HOW TO COMPLETE THIS TASK: Within the records below, find each line that holds the string "datetime", then copy it.

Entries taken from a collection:
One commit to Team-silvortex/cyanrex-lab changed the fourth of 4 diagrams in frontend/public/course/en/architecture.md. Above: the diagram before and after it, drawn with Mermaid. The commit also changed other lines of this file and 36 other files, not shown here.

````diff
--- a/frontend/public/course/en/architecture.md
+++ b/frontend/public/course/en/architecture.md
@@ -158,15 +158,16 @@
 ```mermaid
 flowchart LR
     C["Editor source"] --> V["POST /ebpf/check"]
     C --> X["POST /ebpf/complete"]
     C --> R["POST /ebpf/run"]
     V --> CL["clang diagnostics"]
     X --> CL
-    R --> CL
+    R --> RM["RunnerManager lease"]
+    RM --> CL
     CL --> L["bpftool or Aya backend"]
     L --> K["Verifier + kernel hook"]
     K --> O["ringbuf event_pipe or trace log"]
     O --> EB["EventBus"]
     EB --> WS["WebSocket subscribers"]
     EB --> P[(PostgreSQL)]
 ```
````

---

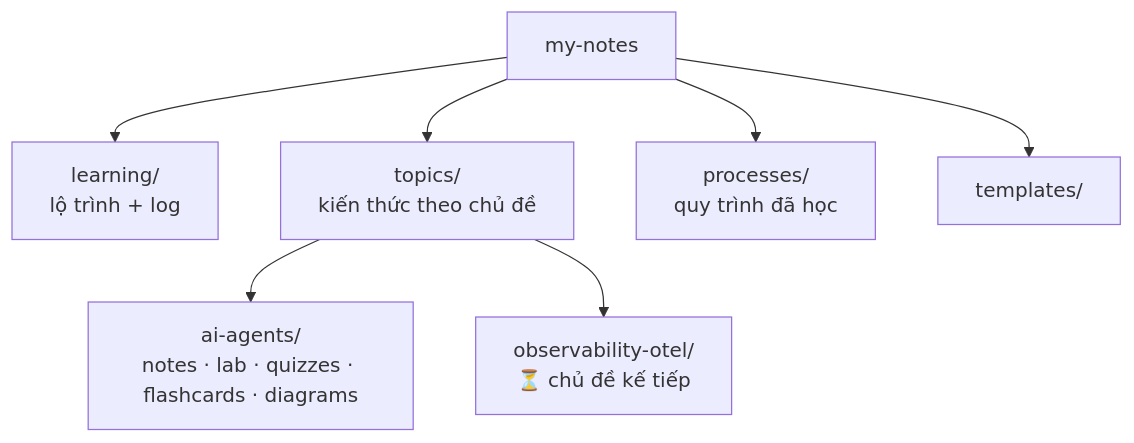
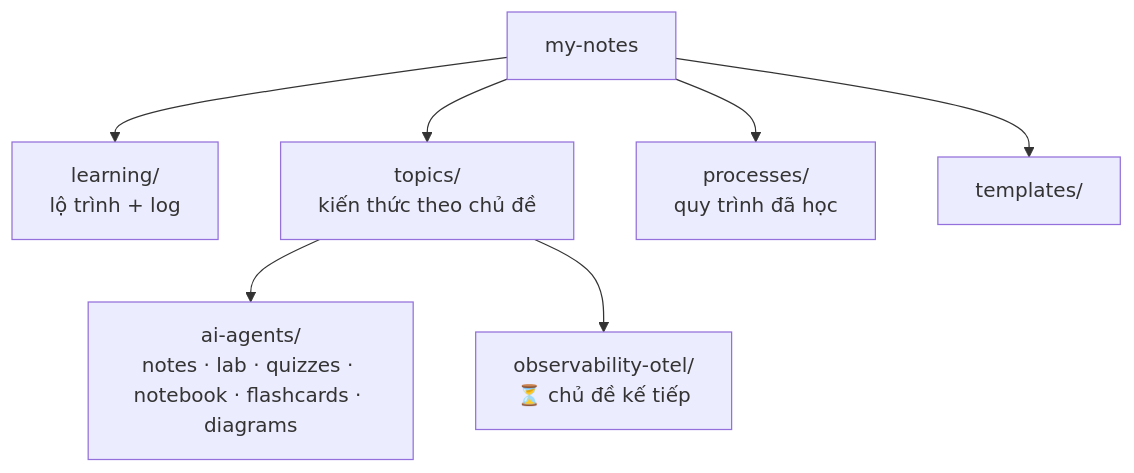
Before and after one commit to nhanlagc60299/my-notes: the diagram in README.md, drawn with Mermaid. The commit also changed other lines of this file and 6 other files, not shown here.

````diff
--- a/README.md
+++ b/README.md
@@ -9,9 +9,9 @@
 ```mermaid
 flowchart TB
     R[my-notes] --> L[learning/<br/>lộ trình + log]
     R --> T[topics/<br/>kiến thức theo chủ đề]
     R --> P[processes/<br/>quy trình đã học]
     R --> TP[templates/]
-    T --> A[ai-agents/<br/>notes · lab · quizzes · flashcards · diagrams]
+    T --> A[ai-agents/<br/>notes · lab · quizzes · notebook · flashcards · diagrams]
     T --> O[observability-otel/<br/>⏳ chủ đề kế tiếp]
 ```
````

--

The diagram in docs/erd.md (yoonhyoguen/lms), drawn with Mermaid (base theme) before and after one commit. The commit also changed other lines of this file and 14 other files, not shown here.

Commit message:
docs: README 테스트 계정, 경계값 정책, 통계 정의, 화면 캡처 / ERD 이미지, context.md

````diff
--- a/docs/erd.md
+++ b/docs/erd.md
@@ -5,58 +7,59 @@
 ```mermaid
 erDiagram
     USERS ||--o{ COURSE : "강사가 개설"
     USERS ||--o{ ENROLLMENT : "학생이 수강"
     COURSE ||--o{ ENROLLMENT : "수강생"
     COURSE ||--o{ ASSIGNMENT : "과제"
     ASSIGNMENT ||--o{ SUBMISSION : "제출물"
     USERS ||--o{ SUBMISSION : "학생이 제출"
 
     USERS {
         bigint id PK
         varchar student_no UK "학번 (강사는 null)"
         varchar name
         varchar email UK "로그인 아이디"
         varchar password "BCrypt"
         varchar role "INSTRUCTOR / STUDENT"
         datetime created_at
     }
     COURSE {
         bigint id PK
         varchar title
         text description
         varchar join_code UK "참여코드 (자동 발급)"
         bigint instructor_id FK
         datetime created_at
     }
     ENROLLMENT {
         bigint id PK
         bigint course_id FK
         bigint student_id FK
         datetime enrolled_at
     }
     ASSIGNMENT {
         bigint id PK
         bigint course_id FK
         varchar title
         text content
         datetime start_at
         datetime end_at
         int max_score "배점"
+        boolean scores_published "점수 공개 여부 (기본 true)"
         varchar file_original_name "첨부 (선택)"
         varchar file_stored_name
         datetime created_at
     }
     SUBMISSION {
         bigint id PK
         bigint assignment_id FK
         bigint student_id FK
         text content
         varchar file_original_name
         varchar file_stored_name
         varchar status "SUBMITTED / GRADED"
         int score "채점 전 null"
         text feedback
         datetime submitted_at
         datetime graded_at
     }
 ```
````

FINISHED EXERCISE:
         datetime created_at
         datetime created_at
         datetime enrolled_at
         datetime start_at
         datetime end_at
         datetime created_at
         datetime submitted_at
         datetime graded_at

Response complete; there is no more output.